Copy the data that follows exactly as it is, excluding all pictures.

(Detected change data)
>>>>

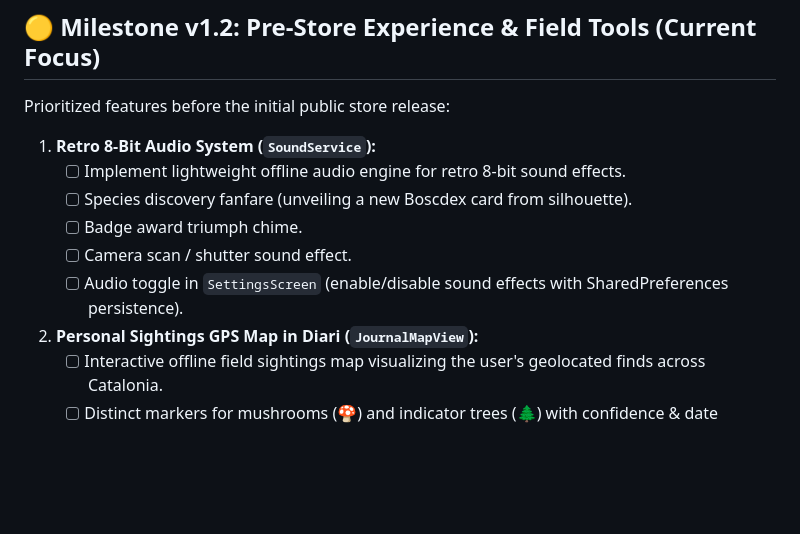
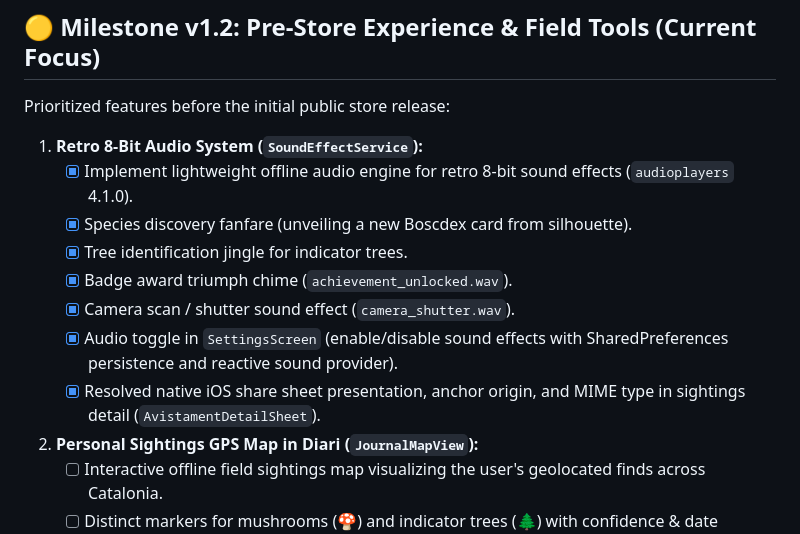
Before and after one commit to jorbush/boscdex, a Markdown page: docs/roadmap/status_and_milestones.md, the part around the change. Rendered like a GitHub page; blank space fills up the shorter version.

Commit message:
docs(roadmap): update milestone v1.2 status with completed audio engine and iOS share fix

```diff
--- a/docs/roadmap/status_and_milestones.md
+++ b/docs/roadmap/status_and_milestones.md
@@ -72,12 +72,14 @@ This document tracks completed features in **Boscdex MVP v1.0** and outlines upc
 
 Prioritized features before the initial public store release:
 
-1. **Retro 8-Bit Audio System (`SoundService`):**
-   - [ ] Implement lightweight offline audio engine for retro 8-bit sound effects.
-   - [ ] Species discovery fanfare (unveiling a new Boscdex card from silhouette).
-   - [ ] Badge award triumph chime.
-   - [ ] Camera scan / shutter sound effect.
-   - [ ] Audio toggle in `SettingsScreen` (enable/disable sound effects with SharedPreferences persistence).
+1. **Retro 8-Bit Audio System (`SoundEffectService`):**
+   - [x] Implement lightweight offline audio engine for retro 8-bit sound effects (`audioplayers` 4.1.0).
+   - [x] Species discovery fanfare (unveiling a new Boscdex card from silhouette).
+   - [x] Tree identification jingle for indicator trees.
+   - [x] Badge award triumph chime (`achievement_unlocked.wav`).
+   - [x] Camera scan / shutter sound effect (`camera_shutter.wav`).
+   - [x] Audio toggle in `SettingsScreen` (enable/disable sound effects with SharedPreferences persistence and reactive sound provider).
+   - [x] Resolved native iOS share sheet presentation, anchor origin, and MIME type in sightings detail (`AvistamentDetailSheet`).
 
 2. **Personal Sightings GPS Map in Diari (`JournalMapView`):**
    - [ ] Interactive offline field sightings map visualizing the user's geolocated finds across Catalonia.
```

<<<<

**Output of the exercise:**
Before and after one commit to jorbush/boscdex, a Markdown page: docs/roadmap/status_and_milestones.md, the part around the change. Rendered like a GitHub page; blank space fills up the shorter version.

Commit message:
docs(roadmap): update milestone v1.2 status with completed audio engine and iOS share fix

```diff
--- a/docs/roadmap/status_and_milestones.md
+++ b/docs/roadmap/status_and_milestones.md
@@ -72,12 +72,14 @@ This document tracks completed features in **Boscdex MVP v1.0** and outlines upc
 
 Prioritized features before the initial public store release:
 
-1. **Retro 8-Bit Audio System (`SoundService`):**
-   - [ ] Implement lightweight offline audio engine for retro 8-bit sound effects.
-   - [ ] Species discovery fanfare (unveiling a new Boscdex card from silhouette).
-   - [ ] Badge award triumph chime.
-   - [ ] Camera scan / shutter sound effect.
-   - [ ] Audio toggle in `SettingsScreen` (enable/disable sound effects with SharedPreferences persistence).
+1. **Retro 8-Bit Audio System (`SoundEffectService`):**
+   - [x] Implement lightweight offline audio engine for retro 8-bit sound effects (`audioplayers` 4.1.0).
+   - [x] Species discovery fanfare (unveiling a new Boscdex card from silhouette).
+   - [x] Tree identification jingle for indicator trees.
+   - [x] Badge award triumph chime (`achievement_unlocked.wav`).
+   - [x] Camera scan / shutter sound effect (`camera_shutter.wav`).
+   - [x] Audio toggle in `SettingsScreen` (enable/disable sound effects with SharedPreferences persistence and reactive sound provider).
+   - [x] Resolved native iOS share sheet presentation, anchor origin, and MIME type in sightings detail (`AvistamentDetailSheet`).
 
 2. **Personal Sightings GPS Map in Diari (`JournalMapView`):**
    - [ ] Interactive offline field sightings map visualizing the user's geolocated finds across Catalonia.
```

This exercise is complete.